Chinese Newspaper Chinadaily published an article about Georgia, describing Georgia as a little treasure land in Caucasus.
Jvari Church was built in the 6th century to celebrate the country’s conversion to Christianity more than 100 years earlier. Photos provided to China Daily
Georgia charms with amazing architecture, multiculturalism and its claim as the land that invented wine. Mike Peters explores its allures.
You can tell if a country is a prize by checking how many times it has been invaded.By that measure, the little Caucasus land of Georgia is a treasure indeed.
Long an important Eurasian crossroads, Arabs overran the place in 645, making the captured capital, Tbilisi, an emirate for four centuries. Later came the Mongols, Huns, Persians, Ottomans and Russians in turn.

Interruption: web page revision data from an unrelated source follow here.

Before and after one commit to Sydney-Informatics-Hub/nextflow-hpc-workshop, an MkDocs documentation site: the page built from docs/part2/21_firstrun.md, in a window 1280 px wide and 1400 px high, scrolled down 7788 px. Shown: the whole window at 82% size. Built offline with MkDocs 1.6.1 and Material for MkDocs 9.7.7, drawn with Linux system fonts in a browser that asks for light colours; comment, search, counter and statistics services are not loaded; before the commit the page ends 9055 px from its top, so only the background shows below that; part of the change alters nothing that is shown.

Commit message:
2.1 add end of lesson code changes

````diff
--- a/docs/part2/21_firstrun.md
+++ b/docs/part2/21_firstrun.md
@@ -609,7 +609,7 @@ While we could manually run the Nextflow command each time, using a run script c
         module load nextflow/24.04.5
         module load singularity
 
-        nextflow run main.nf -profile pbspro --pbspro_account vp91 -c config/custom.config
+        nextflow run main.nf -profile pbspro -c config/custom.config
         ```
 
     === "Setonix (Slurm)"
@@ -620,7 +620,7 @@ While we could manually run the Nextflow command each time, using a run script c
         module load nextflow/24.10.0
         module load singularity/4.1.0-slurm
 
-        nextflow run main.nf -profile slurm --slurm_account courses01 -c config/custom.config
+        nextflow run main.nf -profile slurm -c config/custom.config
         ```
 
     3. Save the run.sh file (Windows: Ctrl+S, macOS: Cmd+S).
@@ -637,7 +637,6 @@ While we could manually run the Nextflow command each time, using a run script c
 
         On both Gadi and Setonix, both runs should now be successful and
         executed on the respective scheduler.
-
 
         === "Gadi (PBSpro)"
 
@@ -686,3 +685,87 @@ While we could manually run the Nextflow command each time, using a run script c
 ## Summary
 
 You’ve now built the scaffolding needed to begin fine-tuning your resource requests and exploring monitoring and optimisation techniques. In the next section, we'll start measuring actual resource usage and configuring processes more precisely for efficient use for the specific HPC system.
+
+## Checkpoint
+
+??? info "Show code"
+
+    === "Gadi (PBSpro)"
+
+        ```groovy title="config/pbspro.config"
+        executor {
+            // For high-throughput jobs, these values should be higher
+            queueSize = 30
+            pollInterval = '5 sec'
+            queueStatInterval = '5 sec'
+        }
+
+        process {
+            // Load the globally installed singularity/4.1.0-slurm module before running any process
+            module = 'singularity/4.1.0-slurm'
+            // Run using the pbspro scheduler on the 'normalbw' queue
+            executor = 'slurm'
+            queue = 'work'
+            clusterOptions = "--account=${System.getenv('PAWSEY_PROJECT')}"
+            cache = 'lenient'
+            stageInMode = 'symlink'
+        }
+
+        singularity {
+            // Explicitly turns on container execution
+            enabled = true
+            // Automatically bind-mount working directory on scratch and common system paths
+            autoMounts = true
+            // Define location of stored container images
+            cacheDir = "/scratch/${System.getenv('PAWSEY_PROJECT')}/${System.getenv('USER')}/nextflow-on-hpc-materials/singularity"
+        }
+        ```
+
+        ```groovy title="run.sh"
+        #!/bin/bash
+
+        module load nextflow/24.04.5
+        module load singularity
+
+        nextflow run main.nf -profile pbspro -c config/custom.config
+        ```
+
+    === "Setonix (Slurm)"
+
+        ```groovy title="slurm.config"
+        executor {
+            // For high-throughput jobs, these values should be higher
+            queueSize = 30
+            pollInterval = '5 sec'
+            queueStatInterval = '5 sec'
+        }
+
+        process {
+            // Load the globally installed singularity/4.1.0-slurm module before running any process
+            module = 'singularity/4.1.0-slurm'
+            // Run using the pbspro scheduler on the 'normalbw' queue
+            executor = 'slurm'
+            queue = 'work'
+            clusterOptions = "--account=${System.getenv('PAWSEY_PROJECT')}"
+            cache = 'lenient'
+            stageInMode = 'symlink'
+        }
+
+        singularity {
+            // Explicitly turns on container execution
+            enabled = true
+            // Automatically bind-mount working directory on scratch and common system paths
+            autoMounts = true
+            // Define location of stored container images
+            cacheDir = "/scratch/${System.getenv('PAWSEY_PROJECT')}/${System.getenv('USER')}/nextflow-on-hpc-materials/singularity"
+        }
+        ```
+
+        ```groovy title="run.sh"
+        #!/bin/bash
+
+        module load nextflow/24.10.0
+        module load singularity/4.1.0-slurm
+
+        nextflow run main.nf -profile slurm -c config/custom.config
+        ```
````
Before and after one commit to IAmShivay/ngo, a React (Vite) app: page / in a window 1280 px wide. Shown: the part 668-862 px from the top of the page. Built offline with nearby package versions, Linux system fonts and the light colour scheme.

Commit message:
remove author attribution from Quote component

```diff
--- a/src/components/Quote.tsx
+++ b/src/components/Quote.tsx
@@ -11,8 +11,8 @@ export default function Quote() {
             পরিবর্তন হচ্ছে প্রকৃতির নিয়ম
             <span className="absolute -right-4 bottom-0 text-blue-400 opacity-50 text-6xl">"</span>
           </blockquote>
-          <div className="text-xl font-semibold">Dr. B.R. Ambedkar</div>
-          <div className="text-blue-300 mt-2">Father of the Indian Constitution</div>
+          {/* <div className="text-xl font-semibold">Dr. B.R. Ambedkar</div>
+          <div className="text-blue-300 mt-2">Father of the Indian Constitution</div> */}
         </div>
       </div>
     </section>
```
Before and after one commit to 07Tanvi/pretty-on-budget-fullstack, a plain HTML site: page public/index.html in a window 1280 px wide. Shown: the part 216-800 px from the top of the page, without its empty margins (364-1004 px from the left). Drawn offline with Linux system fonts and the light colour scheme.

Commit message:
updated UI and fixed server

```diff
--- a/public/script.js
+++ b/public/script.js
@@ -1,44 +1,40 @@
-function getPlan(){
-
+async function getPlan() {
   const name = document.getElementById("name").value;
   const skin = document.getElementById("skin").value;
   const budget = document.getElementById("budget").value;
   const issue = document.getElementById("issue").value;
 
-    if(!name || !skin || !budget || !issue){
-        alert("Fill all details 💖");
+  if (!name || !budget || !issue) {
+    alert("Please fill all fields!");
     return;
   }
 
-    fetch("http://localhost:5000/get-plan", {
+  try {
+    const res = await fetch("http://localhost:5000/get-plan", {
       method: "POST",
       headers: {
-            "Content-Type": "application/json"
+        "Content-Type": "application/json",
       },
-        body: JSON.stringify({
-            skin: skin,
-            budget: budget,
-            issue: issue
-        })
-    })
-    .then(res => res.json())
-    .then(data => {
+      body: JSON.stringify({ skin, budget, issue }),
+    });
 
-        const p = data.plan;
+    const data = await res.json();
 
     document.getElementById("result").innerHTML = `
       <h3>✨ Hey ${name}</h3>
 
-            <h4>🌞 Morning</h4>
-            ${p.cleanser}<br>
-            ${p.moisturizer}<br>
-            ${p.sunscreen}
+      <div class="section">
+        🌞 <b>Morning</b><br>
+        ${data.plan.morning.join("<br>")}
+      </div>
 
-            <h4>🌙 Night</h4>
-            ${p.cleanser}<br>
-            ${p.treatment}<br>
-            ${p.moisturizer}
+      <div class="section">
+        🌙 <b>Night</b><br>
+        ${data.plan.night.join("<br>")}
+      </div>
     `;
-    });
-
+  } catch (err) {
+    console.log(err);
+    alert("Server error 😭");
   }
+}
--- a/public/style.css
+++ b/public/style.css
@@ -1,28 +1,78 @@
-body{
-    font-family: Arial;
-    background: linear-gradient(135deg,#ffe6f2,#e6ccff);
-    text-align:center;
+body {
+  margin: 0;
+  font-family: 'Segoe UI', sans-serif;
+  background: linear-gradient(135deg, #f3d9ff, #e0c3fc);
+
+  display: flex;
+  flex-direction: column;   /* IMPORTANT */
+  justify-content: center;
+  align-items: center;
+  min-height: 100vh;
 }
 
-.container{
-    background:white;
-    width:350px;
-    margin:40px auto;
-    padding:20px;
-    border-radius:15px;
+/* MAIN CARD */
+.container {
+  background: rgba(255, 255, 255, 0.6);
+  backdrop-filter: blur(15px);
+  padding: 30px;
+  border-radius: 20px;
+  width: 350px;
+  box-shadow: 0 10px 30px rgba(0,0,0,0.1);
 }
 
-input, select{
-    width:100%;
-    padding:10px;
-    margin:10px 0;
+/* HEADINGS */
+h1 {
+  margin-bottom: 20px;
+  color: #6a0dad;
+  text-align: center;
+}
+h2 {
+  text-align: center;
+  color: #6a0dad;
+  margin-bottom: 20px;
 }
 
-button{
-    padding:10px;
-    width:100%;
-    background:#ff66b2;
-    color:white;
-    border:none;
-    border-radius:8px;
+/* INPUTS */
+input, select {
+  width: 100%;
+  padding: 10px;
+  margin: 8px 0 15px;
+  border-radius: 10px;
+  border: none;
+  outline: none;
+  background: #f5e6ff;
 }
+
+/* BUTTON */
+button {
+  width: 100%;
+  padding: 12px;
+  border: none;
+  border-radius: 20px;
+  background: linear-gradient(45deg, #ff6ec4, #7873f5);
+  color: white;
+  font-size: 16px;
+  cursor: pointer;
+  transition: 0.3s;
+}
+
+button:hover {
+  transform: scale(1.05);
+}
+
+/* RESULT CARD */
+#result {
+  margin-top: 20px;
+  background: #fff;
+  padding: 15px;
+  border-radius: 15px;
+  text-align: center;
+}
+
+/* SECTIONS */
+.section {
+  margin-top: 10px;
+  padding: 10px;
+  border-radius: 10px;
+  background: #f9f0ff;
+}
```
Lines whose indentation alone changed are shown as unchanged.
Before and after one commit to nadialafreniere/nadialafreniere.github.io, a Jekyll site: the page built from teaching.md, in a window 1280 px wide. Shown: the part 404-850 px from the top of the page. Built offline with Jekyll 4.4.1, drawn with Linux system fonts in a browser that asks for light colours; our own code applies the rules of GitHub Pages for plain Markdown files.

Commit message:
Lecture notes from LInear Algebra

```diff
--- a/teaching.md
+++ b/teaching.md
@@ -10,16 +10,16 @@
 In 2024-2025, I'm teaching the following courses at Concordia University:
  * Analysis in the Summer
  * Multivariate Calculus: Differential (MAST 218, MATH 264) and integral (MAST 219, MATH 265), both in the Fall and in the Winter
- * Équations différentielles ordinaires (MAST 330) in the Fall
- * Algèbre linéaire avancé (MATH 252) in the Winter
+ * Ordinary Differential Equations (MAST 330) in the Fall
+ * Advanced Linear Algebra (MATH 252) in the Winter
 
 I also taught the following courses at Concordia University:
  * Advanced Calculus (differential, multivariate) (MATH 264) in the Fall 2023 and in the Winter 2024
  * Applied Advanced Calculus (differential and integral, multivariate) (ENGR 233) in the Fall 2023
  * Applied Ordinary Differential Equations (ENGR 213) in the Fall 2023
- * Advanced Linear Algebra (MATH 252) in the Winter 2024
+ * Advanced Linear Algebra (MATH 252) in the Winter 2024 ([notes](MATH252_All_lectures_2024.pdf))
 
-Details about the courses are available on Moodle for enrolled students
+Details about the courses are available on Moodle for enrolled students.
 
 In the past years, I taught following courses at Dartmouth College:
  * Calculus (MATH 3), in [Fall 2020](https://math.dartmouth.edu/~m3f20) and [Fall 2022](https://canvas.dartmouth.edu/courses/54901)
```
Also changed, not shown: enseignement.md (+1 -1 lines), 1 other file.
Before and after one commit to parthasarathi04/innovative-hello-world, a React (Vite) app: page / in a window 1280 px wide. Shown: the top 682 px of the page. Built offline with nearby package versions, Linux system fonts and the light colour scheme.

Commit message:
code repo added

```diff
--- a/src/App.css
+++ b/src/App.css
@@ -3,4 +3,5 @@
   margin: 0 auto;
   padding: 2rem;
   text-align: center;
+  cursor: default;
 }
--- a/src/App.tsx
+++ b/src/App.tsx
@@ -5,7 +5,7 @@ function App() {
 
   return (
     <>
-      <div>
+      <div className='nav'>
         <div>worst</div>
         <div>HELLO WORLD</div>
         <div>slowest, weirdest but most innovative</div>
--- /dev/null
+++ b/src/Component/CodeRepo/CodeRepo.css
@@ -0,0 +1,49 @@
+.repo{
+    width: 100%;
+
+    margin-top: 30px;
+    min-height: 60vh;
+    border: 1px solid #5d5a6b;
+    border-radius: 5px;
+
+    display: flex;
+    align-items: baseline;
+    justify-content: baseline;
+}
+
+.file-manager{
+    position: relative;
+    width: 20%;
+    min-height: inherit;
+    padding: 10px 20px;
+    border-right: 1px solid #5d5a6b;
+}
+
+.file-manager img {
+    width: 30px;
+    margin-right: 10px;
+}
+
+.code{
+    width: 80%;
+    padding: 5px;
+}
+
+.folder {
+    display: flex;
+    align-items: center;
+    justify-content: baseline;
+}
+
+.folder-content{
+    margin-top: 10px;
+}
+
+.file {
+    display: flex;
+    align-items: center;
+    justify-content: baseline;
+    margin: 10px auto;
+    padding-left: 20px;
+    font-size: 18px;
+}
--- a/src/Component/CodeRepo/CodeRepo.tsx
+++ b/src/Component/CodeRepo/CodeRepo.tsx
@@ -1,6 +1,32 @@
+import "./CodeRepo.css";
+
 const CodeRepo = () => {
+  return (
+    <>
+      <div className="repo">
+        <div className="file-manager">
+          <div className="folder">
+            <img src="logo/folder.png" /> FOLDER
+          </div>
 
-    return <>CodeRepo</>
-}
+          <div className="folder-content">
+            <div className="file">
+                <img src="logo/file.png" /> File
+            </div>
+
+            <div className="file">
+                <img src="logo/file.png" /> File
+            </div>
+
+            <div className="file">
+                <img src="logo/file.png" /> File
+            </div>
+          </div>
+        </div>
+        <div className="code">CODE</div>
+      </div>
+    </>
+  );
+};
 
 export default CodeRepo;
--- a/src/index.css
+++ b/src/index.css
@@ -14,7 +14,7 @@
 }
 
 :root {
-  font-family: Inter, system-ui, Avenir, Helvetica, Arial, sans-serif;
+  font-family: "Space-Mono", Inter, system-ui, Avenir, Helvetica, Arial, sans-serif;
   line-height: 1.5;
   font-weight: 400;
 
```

Visitors today will encounter all of those influences and more, coming together in a Caucasian people with a distinctly European outlook.
An ancient wine culture is flourishing, and beautiful Orthodox churches have become social centers for a newly energized faithful.
After relative isolation in the Soviet era, the old Silk Road hub is back to its old ways, making a trade pact with the European Union and a brand-new free-trade agreement with China.
The country’s scenic charm is apparent as soon as you land in Tbilisi, which straddles the Mtkvari River and commands good views of the surrounding mountains.
The Old Town gives smartphones and selfie sticks a workout as tourists flow through narrow lanes amid colorful two-story houses fronted with charming balconies. There are lots of small wine bars and an occasional tree-lined square.
The village feeling is enhanced by street stalls jammed with colorful rugs and fabrics, fresh pomegranates and figs, vegetables, honey, fragrant cheeses and nuts fresh from the surrounding countryside.